**TASK PROMPT**
Copy each line of the data below with the word "fill".

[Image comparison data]
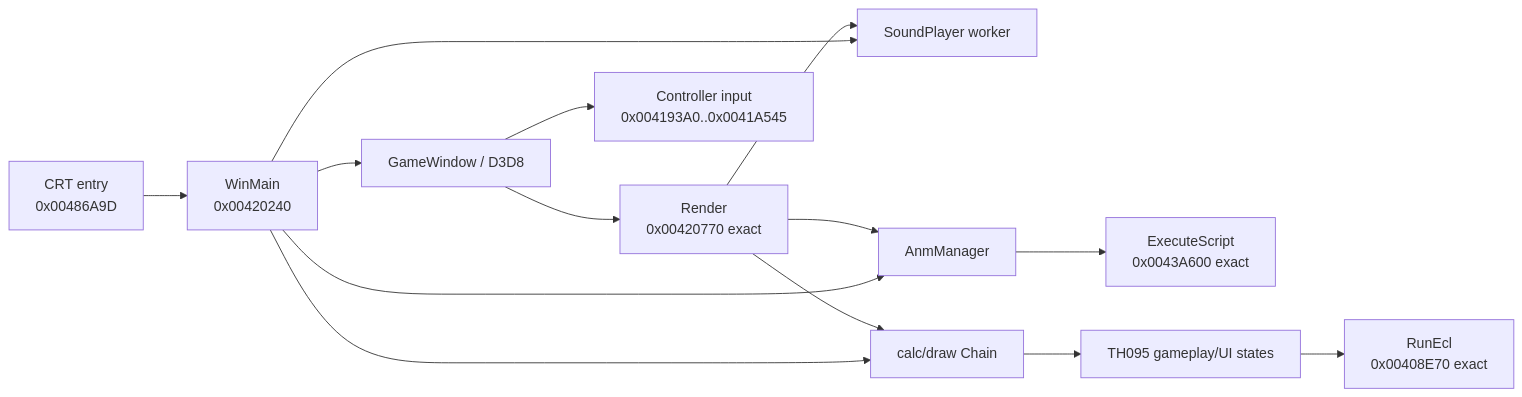
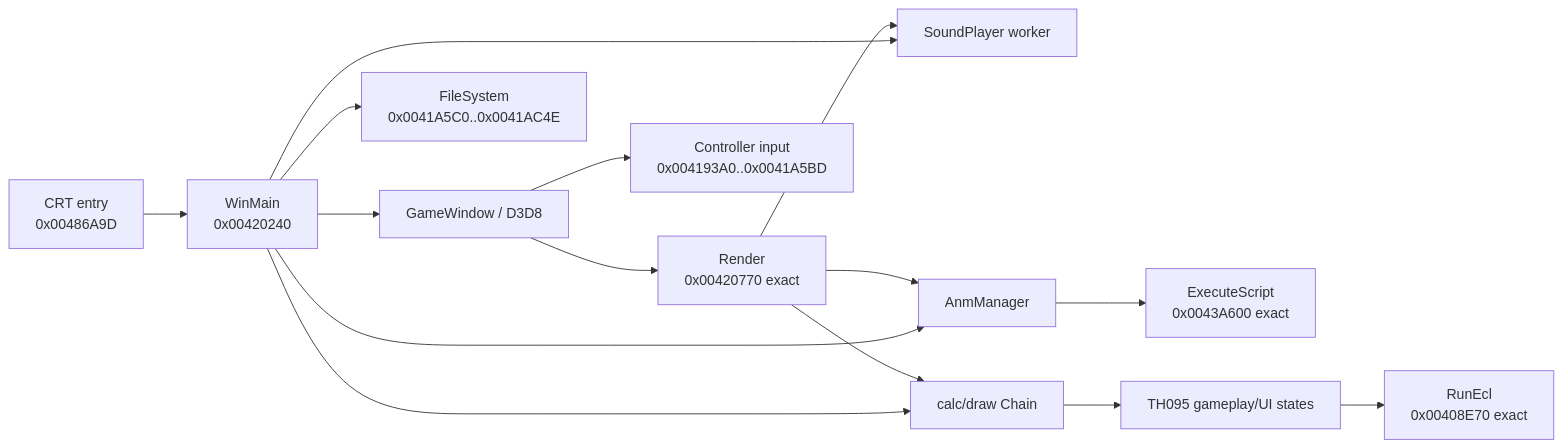
Before and after one commit to N0zoM1z0/th095: the diagram in docs/ARCHITECTURE.md, drawn with Mermaid. The commit also changed other lines of this file and 16 other files, not shown here.

````diff
--- a/docs/ARCHITECTURE.md
+++ b/docs/ARCHITECTURE.md
@@ -58,16 +58,17 @@
 ```mermaid
 flowchart LR
     CRT[CRT entry\n0x00486A9D] --> Main[WinMain\n0x00420240]
     Main --> Window[GameWindow / D3D8]
     Main --> Sound[SoundPlayer worker]
     Main --> Chain[calc/draw Chain]
     Main --> Anm[AnmManager]
     Window --> Render[Render\n0x00420770 exact]
-    Window --> Input[Controller input\n0x004193A0..0x0041A545]
+    Window --> Input[Controller input\n0x004193A0..0x0041A5BD]
+    Main --> Files[FileSystem\n0x0041A5C0..0x0041AC4E]
     Render --> Chain
     Render --> Sound
     Render --> Anm
     Anm --> AnmVM[ExecuteScript\n0x0043A600 exact]
     Chain --> Game[TH095 gameplay/UI states]
     Game --> EclVM[RunEcl\n0x00408E70 exact]
 ```
````
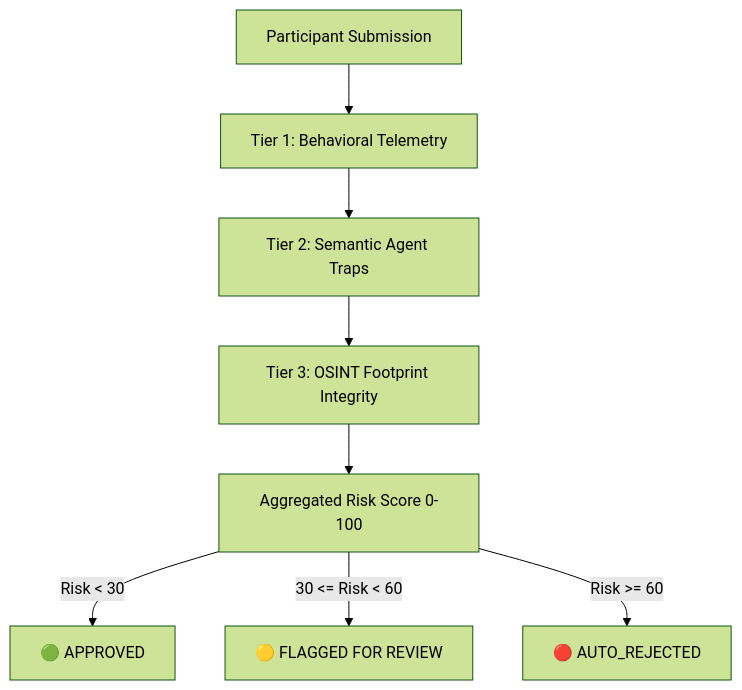
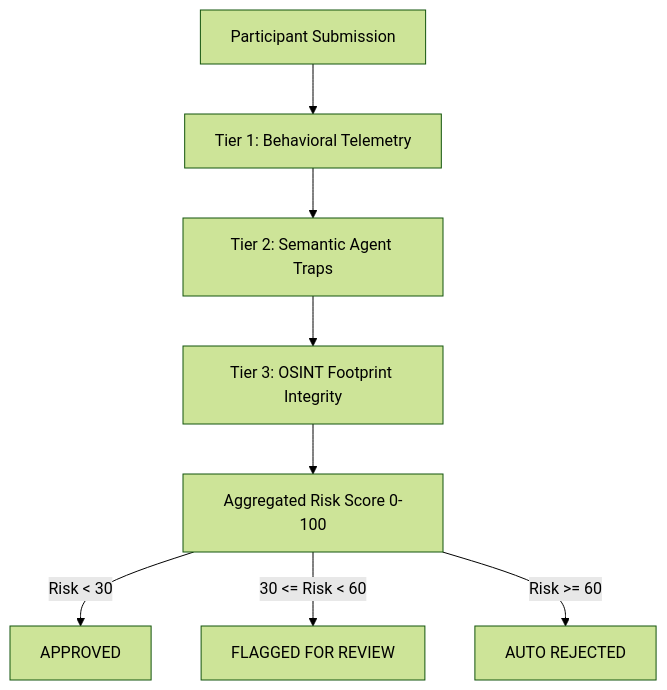
One commit to shaatir/verified-human changed the diagram in README.md. Above: the diagram before and after it, drawn with Mermaid (forest theme). The commit also changed other lines of this file and 7 other files, not shown here.

````diff
--- a/README.md
+++ b/README.md
@@ -20,10 +22,10 @@
 ```mermaid
 graph TD
     A[Participant Submission] --> B[Tier 1: Behavioral Telemetry]
     B --> C[Tier 2: Semantic Agent Traps]
     C --> D[Tier 3: OSINT Footprint Integrity]
     D --> E[Aggregated Risk Score 0-100]
-    E -->|Risk < 30| F[🟢 APPROVED]
-    E -->|30 <= Risk < 60| G[🟡 FLAGGED FOR REVIEW]
-    E -->|Risk >= 60| H[🔴 AUTO_REJECTED]
+    E -->|Risk < 30| F[APPROVED]
+    E -->|30 <= Risk < 60| G[FLAGGED FOR REVIEW]
+    E -->|Risk >= 60| H[AUTO REJECTED]
 ```
````
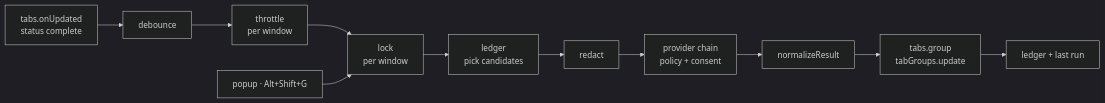
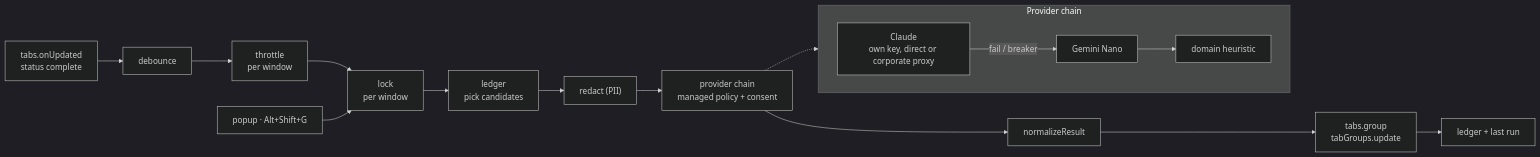
Before and after one commit to andreshma/ai-tab-grouper: the first of 2 diagrams in README.md, drawn with Mermaid (dark theme). The commit also changed other lines of this file and 25 other files, not shown here.

````diff
--- a/README.md
+++ b/README.md
@@ -129,13 +76,20 @@
 ```mermaid
 flowchart LR
     ev["tabs.onUpdated<br/>status complete"] --> deb["debounce"]
     deb --> thr["throttle<br/>per window"]
     thr --> lock["lock<br/>per window"]
     man["popup · Alt+Shift+G"] --> lock
     lock --> led["ledger<br/>pick candidates"]
-    led --> red["redact"]
-    red --> chain["provider chain<br/>policy + consent"]
+    led --> red["redact (PII)"]
+    red --> chain["provider chain<br/>managed policy + consent"]
     chain --> norm["normalizeResult"]
     norm --> apply["tabs.group<br/>tabGroups.update"]
     apply --> rec["ledger + last run"]
+
+    subgraph order["Provider chain"]
+        direction LR
+        c["Claude<br/>own key, direct or corporate proxy"] -- "fail / breaker" --> n["Gemini Nano"]
+        n --> h["domain heuristic"]
+    end
+    chain -.-> order
 ```
````
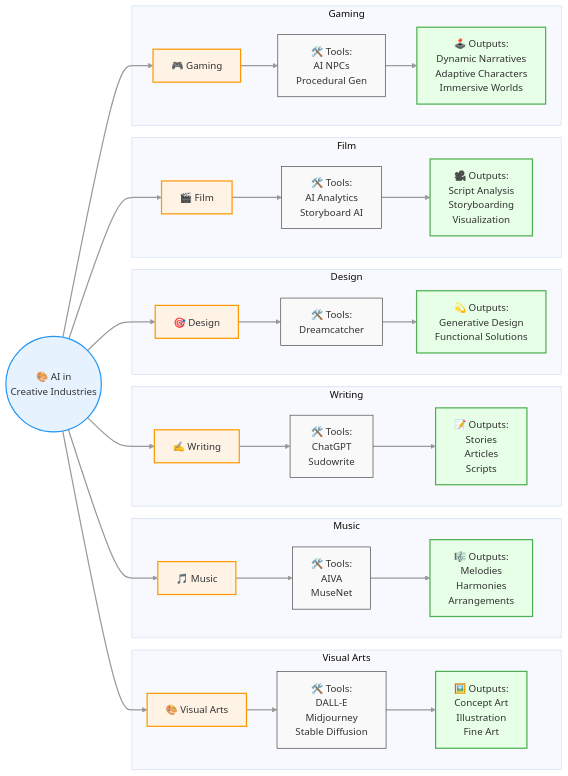
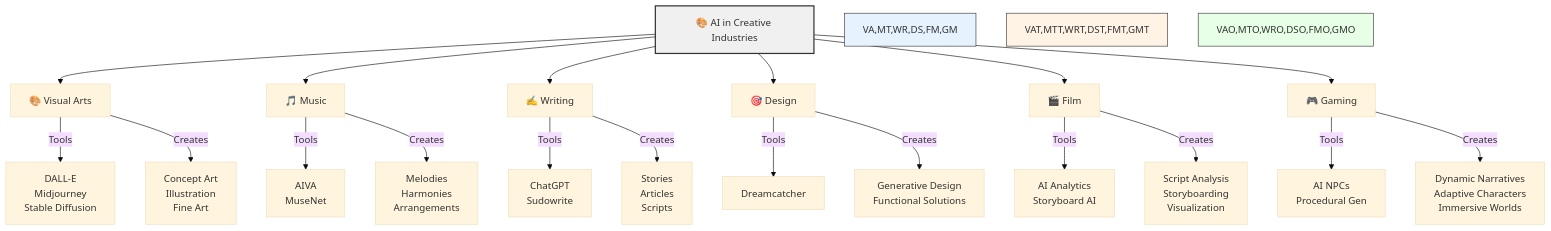
The diagram in assets/blog/ai-creativity.md (boubakerwa/personal-website), drawn with Mermaid (base theme) before and after one commit.

````diff
--- a/assets/blog/ai-creativity.md
+++ b/assets/blog/ai-creativity.md
@@ -11,65 +11,36 @@
 ```mermaid
-graph LR
-    AI(("🎨 AI in<br>Creative Industries"))
+graph TD
+    AI[🎨 AI in Creative Industries]
     
-    subgraph Visual Arts
-    VA["🎨 Visual Arts"]
-    VAT["🛠️ Tools:<br>DALL-E<br>Midjourney<br>Stable Diffusion"]
-    VAO["🖼️ Outputs:<br>Concept Art<br>Illustration<br>Fine Art"]
-    end
+    VA[🎨 Visual Arts]
+    MT[🎵 Music]
+    WR[✍️ Writing]
+    DS[🎯 Design]
+    FM[🎬 Film]
+    GM[🎮 Gaming]
     
-    subgraph Music
-    MC["🎵 Music"]
-    MCT["🛠️ Tools:<br>AIVA<br>MuseNet"]
-    MCO["🎼 Outputs:<br>Melodies<br>Harmonies<br>Arrangements"]
-    end
+    AI --> VA & MT & WR & DS & FM & GM
     
-    subgraph Writing
-    WR["✍️ Writing"]
-    WRT["🛠️ Tools:<br>ChatGPT<br>Sudowrite"]
-    WRO["📝 Outputs:<br>Stories<br>Articles<br>Scripts"]
-    end
+    VA --> |Tools| VAT[DALL-E<br>Midjourney<br>Stable Diffusion]
+    VA --> |Creates| VAO[Concept Art<br>Illustration<br>Fine Art]
     
-    subgraph Design
-    DS["🎯 Design"]
-    DST["🛠️ Tools:<br>Dreamcatcher"]
-    DSO["💫 Outputs:<br>Generative Design<br>Functional Solutions"]
-    end
+    MT --> |Tools| MTT[AIVA<br>MuseNet]
+    MT --> |Creates| MTO[Melodies<br>Harmonies<br>Arrangements]
     
-    subgraph Film
-    FM["🎬 Film"]
-    FMT["🛠️ Tools:<br>AI Analytics<br>Storyboard AI"]
-    FMO["🎥 Outputs:<br>Script Analysis<br>Storyboarding<br>Visualization"]
-    end
+    WR --> |Tools| WRT[ChatGPT<br>Sudowrite]
+    WR --> |Creates| WRO[Stories<br>Articles<br>Scripts]
     
-    subgraph Gaming
-    GM["🎮 Gaming"]
-    GMT["🛠️ Tools:<br>AI NPCs<br>Procedural Gen"]
-    GMO["🕹️ Outputs:<br>Dynamic Narratives<br>Adaptive Characters<br>Immersive Worlds"]
-    end
-
-    AI --> VA
-    AI --> MC
-    AI --> WR
-    AI --> DS
-    AI --> FM
-    AI --> GM
+    DS --> |Tools| DST[Dreamcatcher]
+    DS --> |Creates| DSO[Generative Design<br>Functional Solutions]
     
-    VA --> VAT --> VAO
-    MC --> MCT --> MCO
-    WR --> WRT --> WRO
-    DS --> DST --> DSO
-    FM --> FMT --> FMO
-    GM --> GMT --> GMO
-
-    classDef default fill:#f9f9f9,stroke:#333,stroke-width:1px
-    classDef primary fill:#e6f3ff,stroke:#2196f3,stroke-width:2px
-    classDef secondary fill:#fff3e6,stroke:#ff9800,stroke-width:2px
-    classDef output fill:#e6ffe6,stroke:#4caf50,stroke-width:2px
+    FM --> |Tools| FMT[AI Analytics<br>Storyboard AI]
+    FM --> |Creates| FMO[Script Analysis<br>Storyboarding<br>Visualization]
     
-    class AI primary
-    class VA,MC,WR,DS,FM,GM secondary
-    class VAO,MCO,WRO,DSO,FMO,GMO output
+    GM --> |Tools| GMT[AI NPCs<br>Procedural Gen]
+    GM --> |Creates| GMO[Dynamic Narratives<br>Adaptive Characters<br>Immersive Worlds]
     
-    linkStyle default stroke:#999,stroke-width:2px
+    style AI fill:#f0f0f0,stroke:#333,stroke-width:2px
+    style VA,MT,WR,DS,FM,GM fill:#e6f3ff,stroke:#333
+    style VAT,MTT,WRT,DST,FMT,GMT fill:#fff3e6,stroke:#333
+    style VAO,MTO,WRO,DSO,FMO,GMO fill:#e6ffe6,stroke:#333
 ```
````
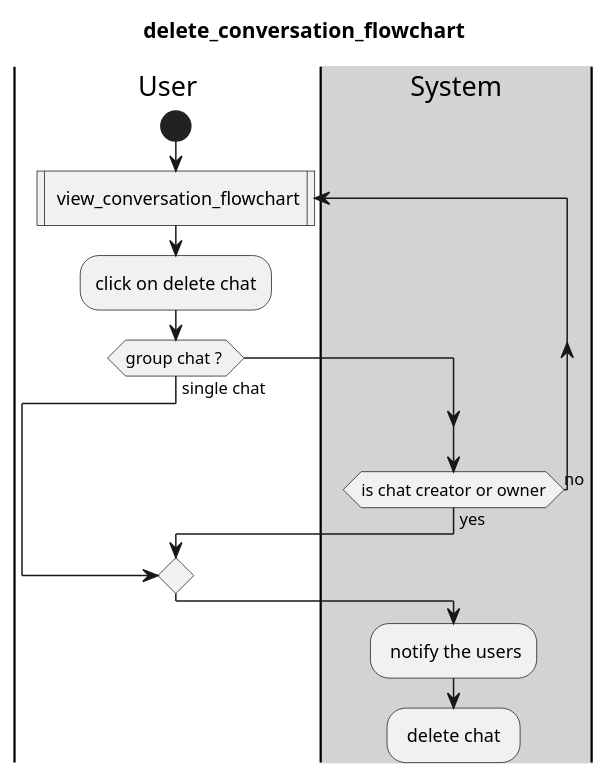
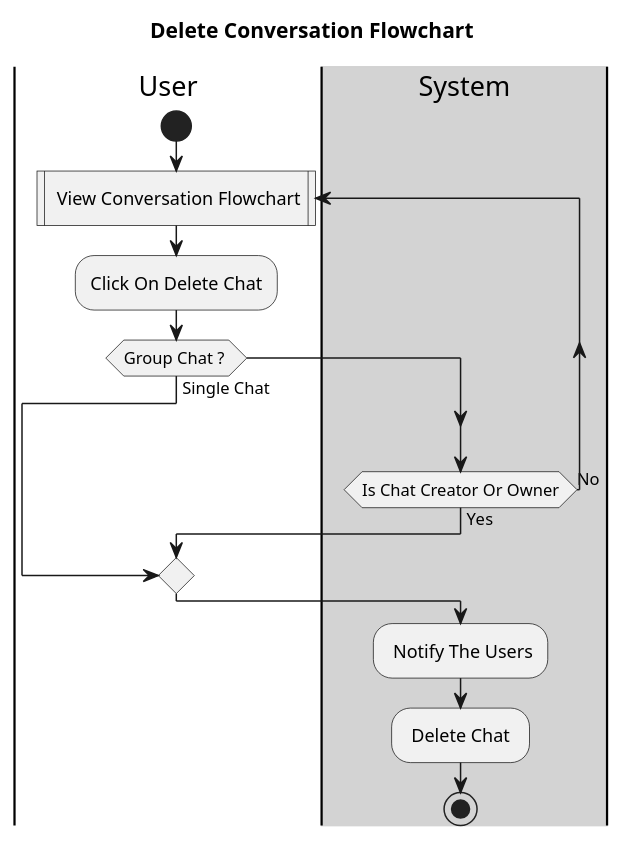
The diagram in Diagram/flowchart/communication/delete_conversation_flowchart.wsd (KTPx4/Social_Media), drawn with PlantUML before and after one commit. The commit also changed other lines of this file and 10 other files, not shown here.

Commit message:
PHuc | change flowchart

```diff
--- a/Diagram/flowchart/communication/delete_conversation_flowchart.wsd
+++ b/Diagram/flowchart/communication/delete_conversation_flowchart.wsd
@@ -3,14 +1,15 @@
 @startuml 
-title delete_conversation_flowchart
+title Delete Conversation Flowchart
 |User|
 start  
-repeat: view_conversation_flowchart| 
-:click on delete chat;
-if(group chat ? ) then (single chat)
+repeat: View Conversation Flowchart| 
+:Click On Delete Chat;
+if(Group Chat ? ) then (Single Chat)
 break   
 endif
 |#lightgray|System|
-repeat while(is chat creator or owner) is (no) not (yes)
-: notify the users;
-: delete chat ; 
+repeat while(Is Chat Creator Or Owner) is (No) not (Yes)
+: Notify The Users;
+: Delete Chat ; 
+stop
 @enduml
```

**TASK SOLUTION**
-    classDef default fill:#f9f9f9,stroke:#333,stroke-width:1px
-    classDef primary fill:#e6f3ff,stroke:#2196f3,stroke-width:2px
-    classDef secondary fill:#fff3e6,stroke:#ff9800,stroke-width:2px
-    classDef output fill:#e6ffe6,stroke:#4caf50,stroke-width:2px
+    style AI fill:#f0f0f0,stroke:#333,stroke-width:2px
+    style VA,MT,WR,DS,FM,GM fill:#e6f3ff,stroke:#333
+    style VAT,MTT,WRT,DST,FMT,GMT fill:#fff3e6,stroke:#333
+    style VAO,MTO,WRO,DSO,FMO,GMO fill:#e6ffe6,stroke:#333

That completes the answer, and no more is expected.